I’ve met with individuals over Skype and I have trouble getting beyond their tech difficulties, clutter in the background, angle of the camera (up their nose), and their nervous habits (drinking water, clanking things on the desk, shifting around in their chair). Make sure all of these things are in order or your message will not be heard. The interviewers want to see that you are on your way to becoming a leader in the profession and being prepared is key. Second to that is being personable. Most people don’t understand that this involves being vulnerable, thoughtful, and well-rounded. Always have a couple of favorite stories in mind to share. Write then down on paper in front of you along with important career highlights and dates. Share your favorite book and how it’s meaning changed your approach to your work or be ready to share an embarrassing moment that you turned around into a learning experience. Good luck!
I chose cultural anthropology for my major and gender studies for my concentration. For four years, I studied topics ranging from southern religion to the migration patterns of Homo erectus.
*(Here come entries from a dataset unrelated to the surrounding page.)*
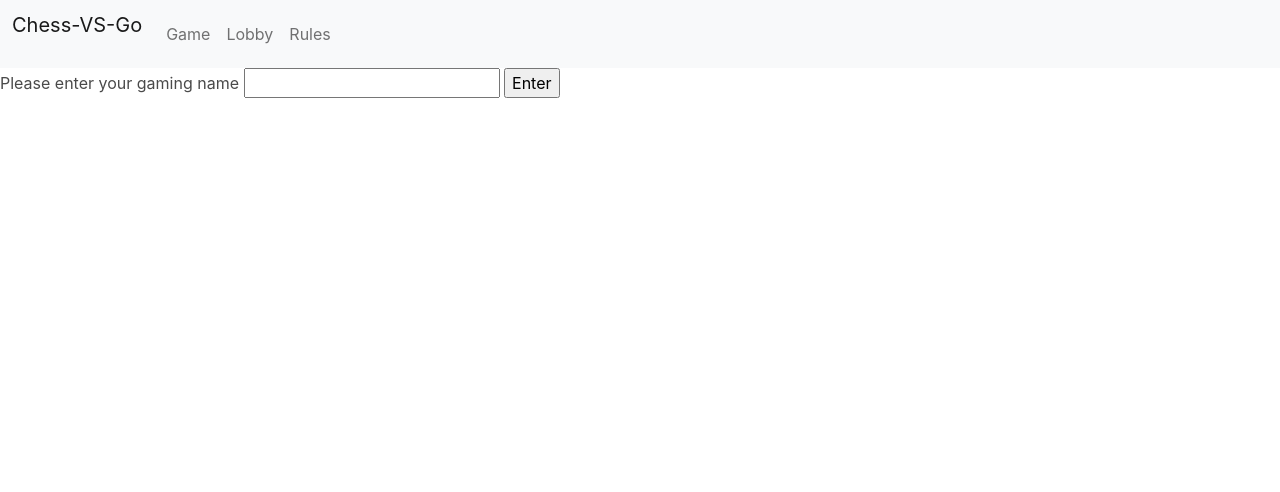
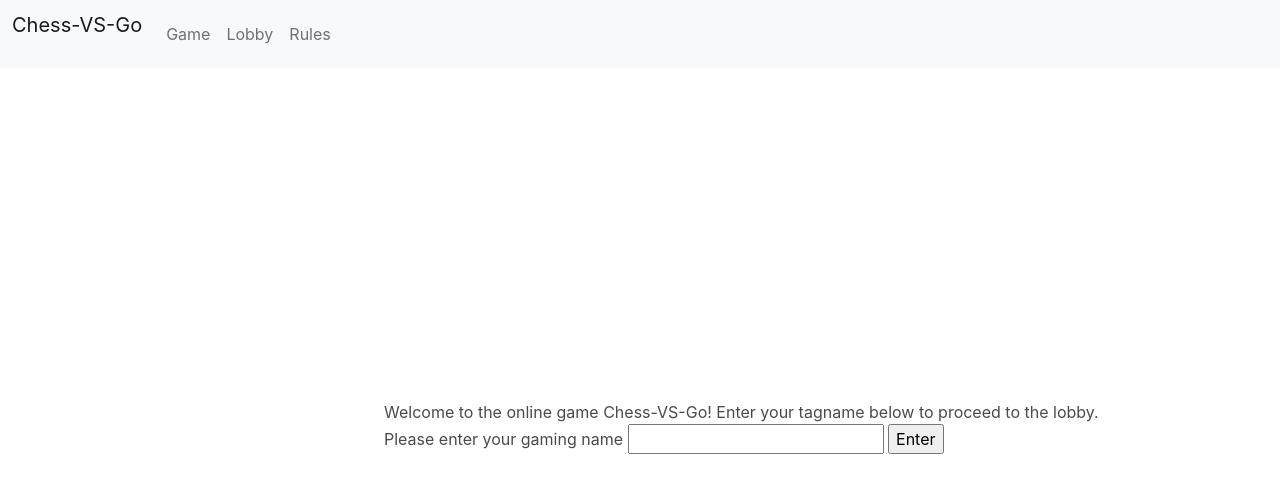
Before and after one commit to Grandmaster/Chess-vs-Go, a website: page assets/html/home.html in a window 1280 px wide. Drawn offline with nearby package versions, Linux system fonts and the light colour scheme.

Commit message:
Modified home page

```diff
--- /dev/null
+++ b/assets/css/home.css
@@ -0,0 +1,10 @@
+body {
+  position: relative;
+  width: 100%;
+  height: 100%;
+}
+#enter {
+  position: fixed;
+  top: 50%;
+  left: 30%;
+}
--- a/assets/html/home.html
+++ b/assets/html/home.html
@@ -21,6 +21,7 @@
       rel="stylesheet"
       href="https://cdn.jsdelivr.net/npm/bulma@0.9.1/css/bulma.css"
     />
+    <link rel="stylesheet" href="../css/home.css" />
   </head>
   <body>
     <nav class="navbar navbar-expand-lg navbar-light bg-light">
@@ -46,11 +47,17 @@
         </div>
       </div>
     </nav>
-    <form>
-      <label for="gamename">Please enter your gaming name</label>
-      <input id="gamename" type="text" />
-      <input type="submit" value="Enter" />
-    </form>
+    <div id="enter">
+      <p>
+        Welcome to the online game Chess-VS-Go! Enter your tagname below to
+        proceed to the lobby.
+      </p>
+      <form>
+        <label for="gamename">Please enter your gaming name</label>
+        <input id="gamename" type="text" />
+        <input type="submit" value="Enter" />
+      </form>
+    </div>
   </body>
   <script src="../js/setup/home.js"></script>
 </html>
```
Also changed, not shown: assets/html/lobby.html (+5 -2 lines).
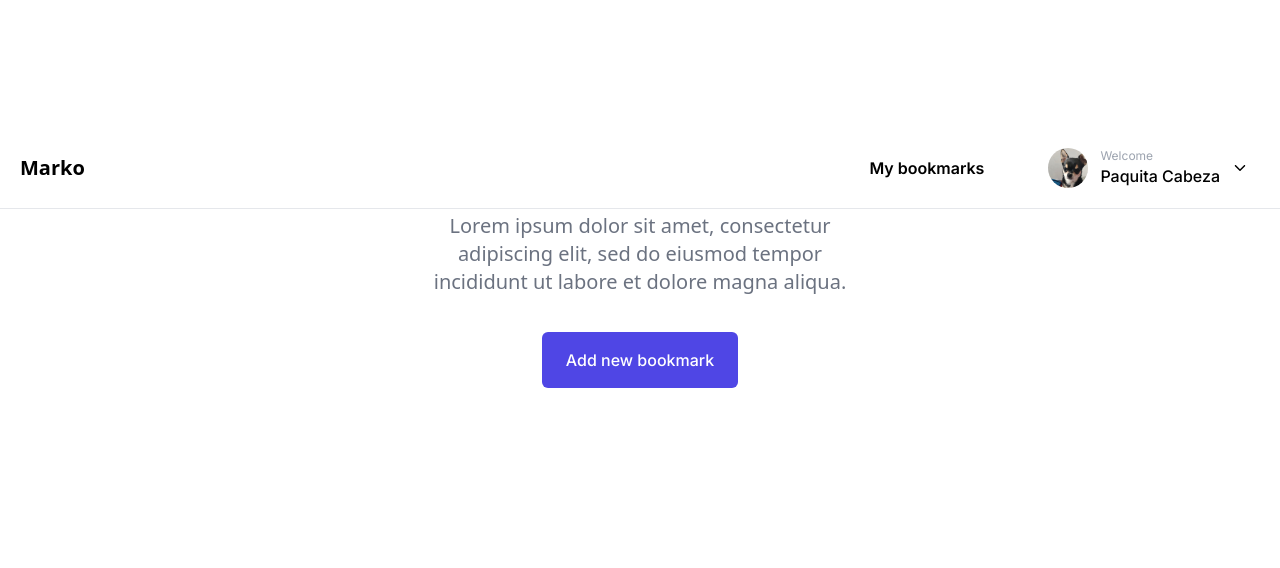
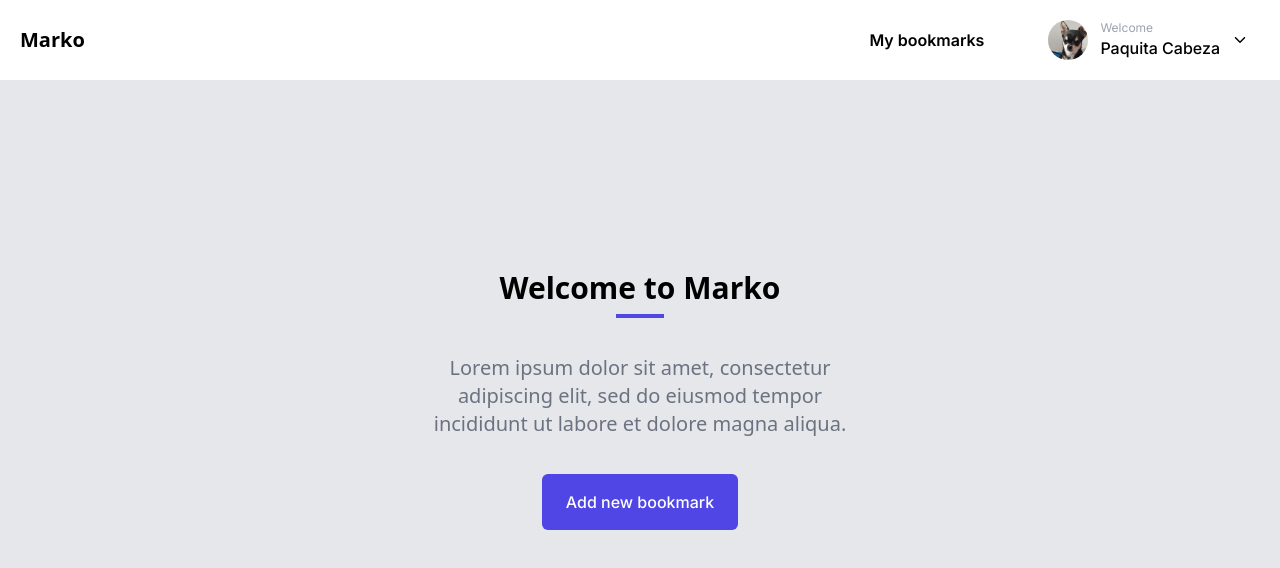
Before and after one commit to Holatresveces/marko-bookmark, a React (Create React App) app: page / in a window 1280 px wide. Shown: the top 568 px of the page. Built offline with nearby package versions, Linux system fonts and the light colour scheme.

Commit message:
Refactor Welcome component styles

```diff
--- a/src/components/Welcome.tsx
+++ b/src/components/Welcome.tsx
@@ -6,15 +6,17 @@ interface Props {
 
 const Welcome = ({ toggleAddBookmarkDialog }: Props) => {
   return (
-    <div className="max-w-md mx-auto mt-32 flex flex-col items-center">
+    <main className="bg-gray-200 w-full h-screen flex justify-center items-center">
+      <div className="max-w-md flex flex-col items-center">
         <h1 className="font-semibold text-3xl mb-2">Welcome to Marko</h1>
         <div className="w-12 h-1 bg-indigo-600 mb-9"></div>
         <p className="text-gray-500 text-center text-xl mb-9">
-        Lorem ipsum dolor sit amet, consectetur adipiscing elit, sed do eiusmod
-        tempor incididunt ut labore et dolore magna aliqua.
+          Lorem ipsum dolor sit amet, consectetur adipiscing elit, sed do
+          eiusmod tempor incididunt ut labore et dolore magna aliqua.
         </p>
         <Button text="Add new bookmark" onClick={toggleAddBookmarkDialog} />
       </div>
+    </main>
   );
 };
 
```
Lines whose indentation alone changed are shown as unchanged.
I learned how to respectfully and intelligently disagree with those whose political or religious beliefs differed from my own. I realized that to successfully relate to people, I had to open my eyes and my mind and learn how to put aside personal differences in pursuit of mutual goals. This education has served me well in the multidisciplinary health care field, in which finding common ground requires collaboration, cooperation and often a healthy dose of humility.